A white late-model pickup truck and a white sedan crashed on State Road 849 around 7:20 a.m., Tuesday, March 12, 2019. According to the Graves County Sheriff’s Office, both cars collided and ran off the road injuring three people.
At least one person in the sedan had to be freed by a hydraulic extraction tool. All three suffered serious injuries and were taken to a local hospital. At the time of this report, it is unknown how the crash occurred or if alcohol was involved, but the sheriff’s office says the accident is still under investigation.
Jaws of Life
In many accidents, EMS workers need to cut someone out of their vehicle to get them the medical treatment needed. In the 1970’s EMS personnel began using the Jaws of Life, which is a brand name of a hydraulic rescue tool.

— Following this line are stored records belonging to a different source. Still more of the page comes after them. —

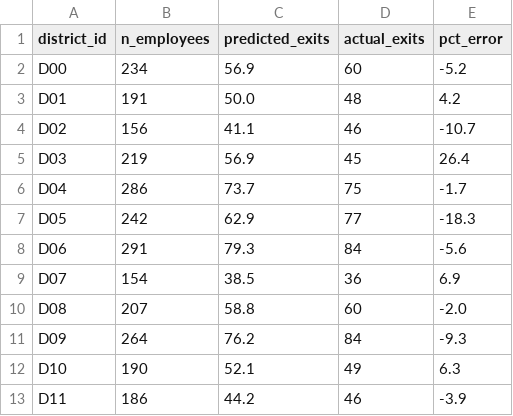
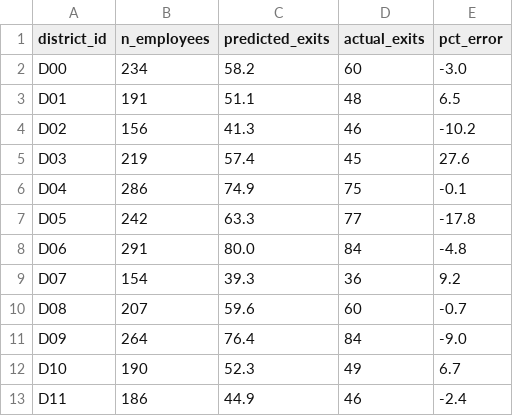
Before and after one commit to immu4989/retail-workforce-analytics, a CSV file: reports/headcount_validation_6m.csv, drawn as a sheet.

```diff
--- a/reports/headcount_validation_6m.csv
+++ b/reports/headcount_validation_6m.csv
@@ -1,13 +1,13 @@
 district_id,n_employees,predicted_exits,actual_exits,pct_error
-D00,234,56.9,60,-5.2
-D01,191,50.0,48,4.2
-D02,156,41.1,46,-10.7
-D03,219,56.9,45,26.4
-D04,286,73.7,75,-1.7
-D05,242,62.9,77,-18.3
-D06,291,79.3,84,-5.6
-D07,154,38.5,36,6.9
-D08,207,58.8,60,-2.0
-D09,264,76.2,84,-9.3
-D10,190,52.1,49,6.3
-D11,186,44.2,46,-3.9
+D00,234,58.2,60,-3.0
+D01,191,51.1,48,6.5
+D02,156,41.3,46,-10.2
+D03,219,57.4,45,27.6
+D04,286,74.9,75,-0.1
+D05,242,63.3,77,-17.8
+D06,291,80.0,84,-4.8
+D07,154,39.3,36,9.2
+D08,207,59.6,60,-0.7
+D09,264,76.4,84,-9.0
+D10,190,52.3,49,6.7
+D11,186,44.9,46,-2.4
```
Also changed, not shown: reports/drivers_hourly_6m.csv, reports/hiring_plan_6m.csv, 30 other files.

Today, almost all EMS units have these tools, and they have been credited with saving countless lives and enabling others to get necessary medical treatment more quickly to avoid further injury.
How do They Work?
The tools use liquid hydraulics to provide power to the tool which usually has two “jaws” that can be brought together or separated with great force. This can be used to cut through steel, sheet metal and other composites that are used in automobiles. The jaws can also be used to spread things apart so that rescuers can get someone out.
The Decision to use the Tools
The EMS workers at the scene of an accident will typically assess whether the tools are needed. Many units have designated trained personnel who use the machines, and many times they are the go-to person to decide how and when the tools are used.
The Trauma Center at the University of Rochester has developed a process called the Damage Control Extrication Platform DCEx which is a set of protocols when to use the extrication tools. The factors help those in the trenches to make the right decision on how and when to use the tools. The DCEx outlines how to make those decisions. The factors use are:
- High impact and failure or non-use of restrain system.
- Failure of the patient compartment
- Thoracic Trauma
- Extreme lower extremity trauma (such as pelvis)
- Three or more step process
- Length of time for each possible extraction option
- Patient condition degradation
These factors are to be considered in light of all circumstances happening in real time. For example, if by taking off the roof, the patient could be pulled free, but has an extreme injury, then removal of both doors might need to be done as well to reduce further injury.
The protocols call for each step taking no more than five minutes, and any extraction plan that takes more than 15 should be considered an extended extraction and would thus trigger longer-term care such as shock avoidance, hyperthermia, loss of blood and other stabilizing methods.
What if I’m Injured by the Jaws of Life
Unfortunately, mistakes happen and sometimes a patient is injured by the extrication procedure and may want to consider getting compensation for those injuries. This is not an easy decision as the EMS workers typically were working hard to help the patient, and many people feel that they shouldn’t make a claim against them.
However, sometimes the injury would be too great to not get compensation for someone’s mistakes. If someone decides to make a claim, the “Firefighters Rule” protects those who respond to an emergency from being sued while trying to help out. This will bar many claims from being successfully made, but the law does allow for egregious mistakes like an impaired EMS worker using the tool and causing injury.
Do I need an Attorney?
If you are injured and the Jaws of Life were used and/or you were injured by the use of the tools, talk to an attorney to be advised of your rights and have your case evaluated. Most of us do not want to make a claim against those who are trying to help us, but in those rare cases where mistakes were made, then the victim should not have to bear the full burden.
Call the attorneys at Kaufman & Stigger, PLLC, and they will stand behind you to make sure that you are treated fairly and that you get the highest compensation allowed by the law.